→ Exercise objective:
What is needed is an exact copy of the records below, with the pictures left out.

________

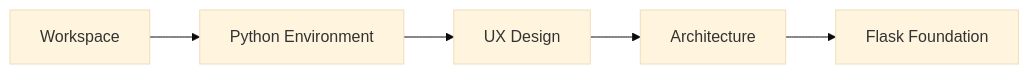
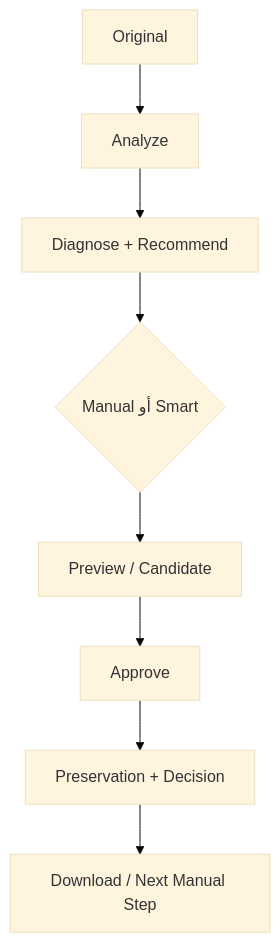
The second of 4 diagrams in docs/roadmap.md (Alhareith/manuscript-doctor), drawn with Mermaid (base theme) before and after one commit. The commit also changed other lines of this file and 168 other files, not shown here.

````diff
--- a/docs/roadmap.md
+++ b/docs/roadmap.md
@@ -80,7 +57,10 @@
 ```mermaid
-flowchart LR
-    A["Workspace"] --> B["Python Environment"]
-    B --> C["UX Design"]
-    C --> D["Architecture"]
-    D --> E["Flask Foundation"]
+flowchart TD
+    A["Original"] --> B["Analyze"]
+    B --> C["Diagnose + Recommend"]
+    C --> D{"Manual أو Smart"}
+    D --> E["Preview / Candidate"]
+    E --> F["Approve"]
+    F --> G["Preservation + Decision"]
+    G --> H["Download / Next Manual Step"]
 ```
````
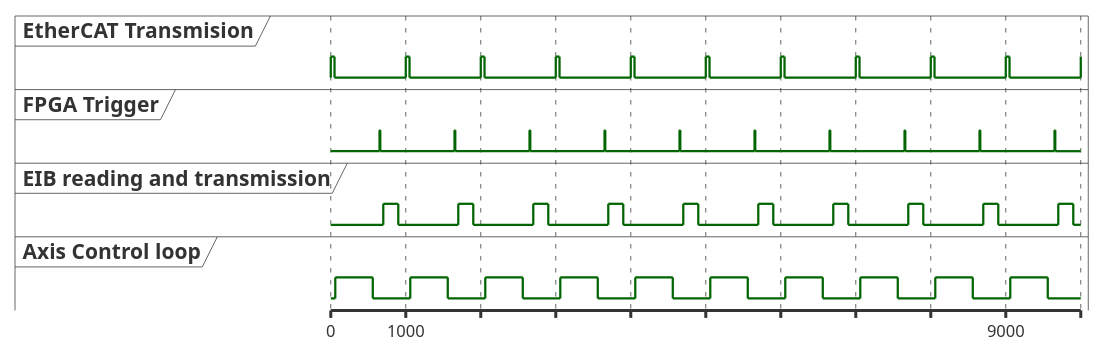
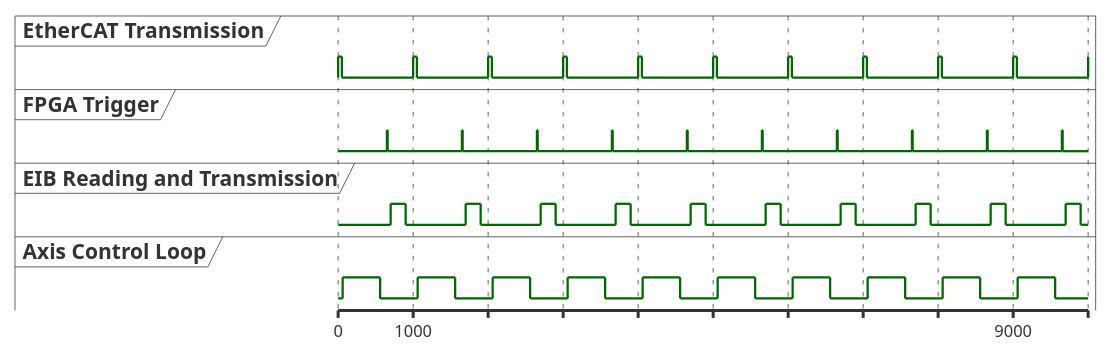
One commit to lsst-ts/ts_tma_tma-documentation_pxi-controller_documentation changed the second of 2 diagrams in 06 Subsystem EIB/00 Introduction.md. Above: the diagram before and after it, drawn with PlantUML. The commit also changed other lines of this file and 17 other files, not shown here.

````diff
--- a/06 Subsystem EIB/00 Introduction.md
+++ b/06 Subsystem EIB/00 Introduction.md
@@ -56,12 +65,12 @@
 ```plantuml
 @startuml
 
-clock "EtherCAT Transmision" as C0 with period 1000 pulse 50
+clock "EtherCAT Transmission" as C0 with period 1000 pulse 50
 clock "FPGA Trigger" as C2 with period 1000 pulse 10 offset 650
-clock "EIB reading and transmission" as C3 with period 1000 pulse 200 offset 700
-clock "Axis Control loop" as C1 with period 1000 pulse 500 offset 60
+clock "EIB Reading and Transmission" as C3 with period 1000 pulse 200 offset 700
+clock "Axis Control Loop" as C1 with period 1000 pulse 500 offset 60
 @0
 @9000
 
 @enduml
 ```
````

________

→ Exercise result:
The second of 4 diagrams in docs/roadmap.md (Alhareith/manuscript-doctor), drawn with Mermaid (base theme) before and after one commit. The commit also changed other lines of this file and 168 other files, not shown here.

````diff
--- a/docs/roadmap.md
+++ b/docs/roadmap.md
@@ -80,7 +57,10 @@
 ```mermaid
-flowchart LR
-    A["Workspace"] --> B["Python Environment"]
-    B --> C["UX Design"]
-    C --> D["Architecture"]
-    D --> E["Flask Foundation"]
+flowchart TD
+    A["Original"] --> B["Analyze"]
+    B --> C["Diagnose + Recommend"]
+    C --> D{"Manual أو Smart"}
+    D --> E["Preview / Candidate"]
+    E --> F["Approve"]
+    F --> G["Preservation + Decision"]
+    G --> H["Download / Next Manual Step"]
 ```
````
One commit to lsst-ts/ts_tma_tma-documentation_pxi-controller_documentation changed the second of 2 diagrams in 06 Subsystem EIB/00 Introduction.md. Above: the diagram before and after it, drawn with PlantUML. The commit also changed other lines of this file and 17 other files, not shown here.

````diff
--- a/06 Subsystem EIB/00 Introduction.md
+++ b/06 Subsystem EIB/00 Introduction.md
@@ -56,12 +65,12 @@
 ```plantuml
 @startuml
 
-clock "EtherCAT Transmision" as C0 with period 1000 pulse 50
+clock "EtherCAT Transmission" as C0 with period 1000 pulse 50
 clock "FPGA Trigger" as C2 with period 1000 pulse 10 offset 650
-clock "EIB reading and transmission" as C3 with period 1000 pulse 200 offset 700
-clock "Axis Control loop" as C1 with period 1000 pulse 500 offset 60
+clock "EIB Reading and Transmission" as C3 with period 1000 pulse 200 offset 700
+clock "Axis Control Loop" as C1 with period 1000 pulse 500 offset 60
 @0
 @9000
 
 @enduml
 ```
````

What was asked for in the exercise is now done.